Work to be completed: Your copy must hold all of the data below, unchanged and without images.

Data shown:
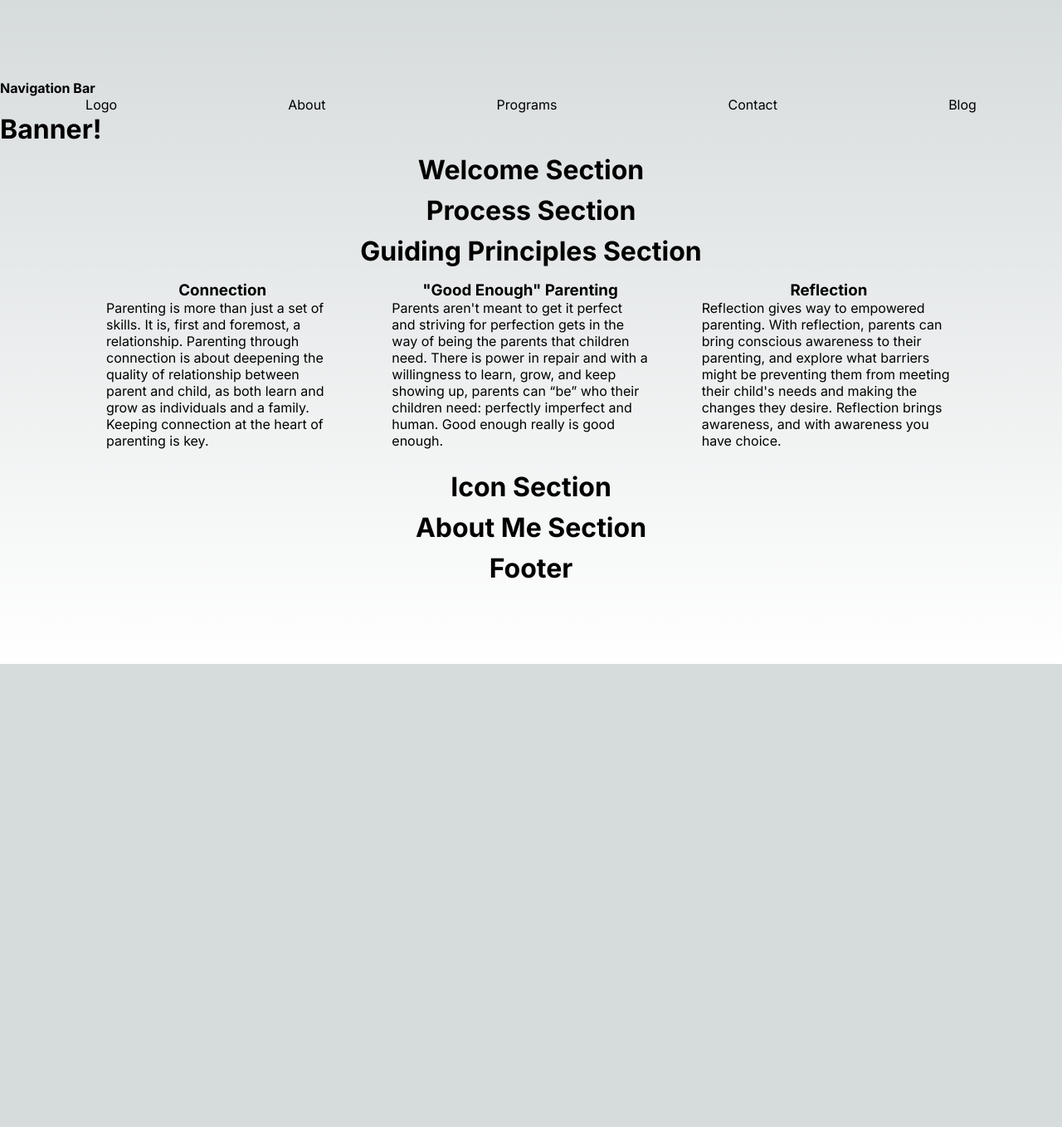
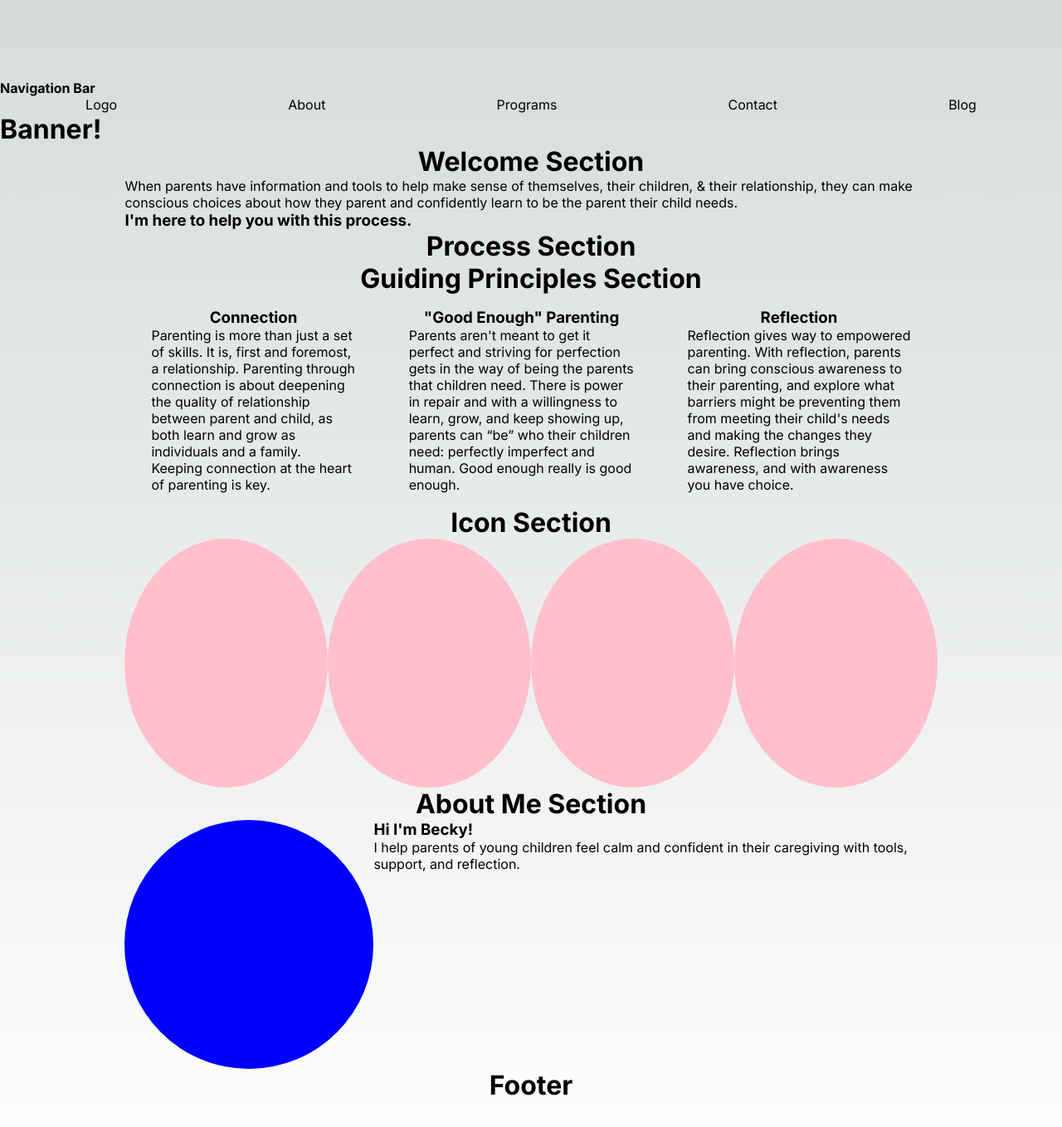
Before and after one commit to tylertowery/parenting-in-process, a Next.js app: page / in a window 1280 px wide. Shown: the top 1358 px of the page at 83% size. Before the commit the page ends 800 px from the top, so only its background shows below. Built offline with nearby package versions, Linux system fonts and the light colour scheme.

Commit message:
adding more changes

```diff
--- a/src/app/components/AboutMe.tsx
+++ b/src/app/components/AboutMe.tsx
@@ -5,8 +5,15 @@ interface AboutMeProps {
 const AboutMe = ({ }: AboutMeProps) => {
 
   return (
-    <div>
-      <h1>About Me Section</h1>
+    <div className="section">
+      <h1 className="section-header">About Me Section</h1>
+      <div>
+        <div className="picture"></div>
+        <div>
+          <h3>Hi I&apos;m Becky!</h3>
+          <p>I help parents of young children feel calm and confident in their caregiving with tools, support, and reflection.</p>
+        </div>
+      </div>
     </div>
   )
 }
--- a/src/app/components/GuidingPrinciples.tsx
+++ b/src/app/components/GuidingPrinciples.tsx
@@ -5,7 +5,7 @@ interface GuidingPrinciplesProps {
 const GuidingPrinciples = ({ }: GuidingPrinciplesProps) => {
 
   return (
-    <div>
+    <div className="section">
       <div>
         <h1 className="section-header">Guiding Principles Section</h1>
       </div>
--- a/src/app/components/Icons.tsx
+++ b/src/app/components/Icons.tsx
@@ -5,8 +5,14 @@ interface IconsProps {
 const Icons = ({ }: IconsProps) => {
 
   return (
-    <div>
-      <h1>Icon Section</h1>
+    <div className="section">
+      <h1 className="section-header">Icon Section</h1>
+      <div className="icons">
+        <div className="icon" />
+        <div className="icon" />
+        <div className="icon" />
+        <div className="icon" />
+      </div>
     </div>
   )
 }
--- a/src/app/components/Process.tsx
+++ b/src/app/components/Process.tsx
@@ -5,8 +5,8 @@ interface ProcessProps {
 const Process = ({ }: ProcessProps) => {
 
   return (
-    <div>
-      <h1>Process Section</h1>
+    <div className="section">
+      <h1 className="section-header">Process Section</h1>
     </div>
   )
 }
--- a/src/app/components/Welcome.tsx
+++ b/src/app/components/Welcome.tsx
@@ -5,8 +5,10 @@ interface WelcomeProps {
 const Welcome = ({ }: WelcomeProps) => {
 
   return (
-    <div>
-      <h1>Welcome Section</h1>
+    <div className="section">
+      <h1 className="section-header">Welcome Section</h1>
+      <p>When parents have information and tools to help make sense of themselves, their children, & their relationship, they can make conscious choices about how they parent and confidently learn to be the parent their child needs.</p>
+      <h3>I&apos;m here to help you with this process. </h3>
     </div>
   )
 }
--- a/src/app/globals.css
+++ b/src/app/globals.css
@@ -101,6 +101,10 @@ body {
   text-align: center;
 }
 
+.section {
+  width: 90%;
+}
+
 /********** Nav Bar **********/
 nav {
   width: 100vw;
@@ -122,3 +126,25 @@ nav {
 .principle {
   margin: 1rem 2rem;
 }
+
+/********** About Me **********/
+.picture {
+  border-radius: 50%;
+  width: 300px;
+  height: 300px;
+  background-color: blue;
+  float: left;
+}
+
+/********** Icon **********/
+.icons {
+  display: flex;
+  flex-direction: row;
+}
+
+.icon {
+  width: 300px;
+  height: 300px;
+  border-radius: 50%;
+  background-color: pink;
+}
```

Answer space:
Before and after one commit to tylertowery/parenting-in-process, a Next.js app: page / in a window 1280 px wide. Shown: the top 1358 px of the page at 83% size. Before the commit the page ends 800 px from the top, so only its background shows below. Built offline with nearby package versions, Linux system fonts and the light colour scheme.

Commit message:
adding more changes

```diff
--- a/src/app/components/AboutMe.tsx
+++ b/src/app/components/AboutMe.tsx
@@ -5,8 +5,15 @@ interface AboutMeProps {
 const AboutMe = ({ }: AboutMeProps) => {
 
   return (
-    <div>
-      <h1>About Me Section</h1>
+    <div className="section">
+      <h1 className="section-header">About Me Section</h1>
+      <div>
+        <div className="picture"></div>
+        <div>
+          <h3>Hi I&apos;m Becky!</h3>
+          <p>I help parents of young children feel calm and confident in their caregiving with tools, support, and reflection.</p>
+        </div>
+      </div>
     </div>
   )
 }
--- a/src/app/components/GuidingPrinciples.tsx
+++ b/src/app/components/GuidingPrinciples.tsx
@@ -5,7 +5,7 @@ interface GuidingPrinciplesProps {
 const GuidingPrinciples = ({ }: GuidingPrinciplesProps) => {
 
   return (
-    <div>
+    <div className="section">
       <div>
         <h1 className="section-header">Guiding Principles Section</h1>
       </div>
--- a/src/app/components/Icons.tsx
+++ b/src/app/components/Icons.tsx
@@ -5,8 +5,14 @@ interface IconsProps {
 const Icons = ({ }: IconsProps) => {
 
   return (
-    <div>
-      <h1>Icon Section</h1>
+    <div className="section">
+      <h1 className="section-header">Icon Section</h1>
+      <div className="icons">
+        <div className="icon" />
+        <div className="icon" />
+        <div className="icon" />
+        <div className="icon" />
+      </div>
     </div>
   )
 }
--- a/src/app/components/Process.tsx
+++ b/src/app/components/Process.tsx
@@ -5,8 +5,8 @@ interface ProcessProps {
 const Process = ({ }: ProcessProps) => {
 
   return (
-    <div>
-      <h1>Process Section</h1>
+    <div className="section">
+      <h1 className="section-header">Process Section</h1>
     </div>
   )
 }
--- a/src/app/components/Welcome.tsx
+++ b/src/app/components/Welcome.tsx
@@ -5,8 +5,10 @@ interface WelcomeProps {
 const Welcome = ({ }: WelcomeProps) => {
 
   return (
-    <div>
-      <h1>Welcome Section</h1>
+    <div className="section">
+      <h1 className="section-header">Welcome Section</h1>
+      <p>When parents have information and tools to help make sense of themselves, their children, & their relationship, they can make conscious choices about how they parent and confidently learn to be the parent their child needs.</p>
+      <h3>I&apos;m here to help you with this process. </h3>
     </div>
   )
 }
--- a/src/app/globals.css
+++ b/src/app/globals.css
@@ -101,6 +101,10 @@ body {
   text-align: center;
 }
 
+.section {
+  width: 90%;
+}
+
 /********** Nav Bar **********/
 nav {
   width: 100vw;
@@ -122,3 +126,25 @@ nav {
 .principle {
   margin: 1rem 2rem;
 }
+
+/********** About Me **********/
+.picture {
+  border-radius: 50%;
+  width: 300px;
+  height: 300px;
+  background-color: blue;
+  float: left;
+}
+
+/********** Icon **********/
+.icons {
+  display: flex;
+  flex-direction: row;
+}
+
+.icon {
+  width: 300px;
+  height: 300px;
+  border-radius: 50%;
+  background-color: pink;
+}
```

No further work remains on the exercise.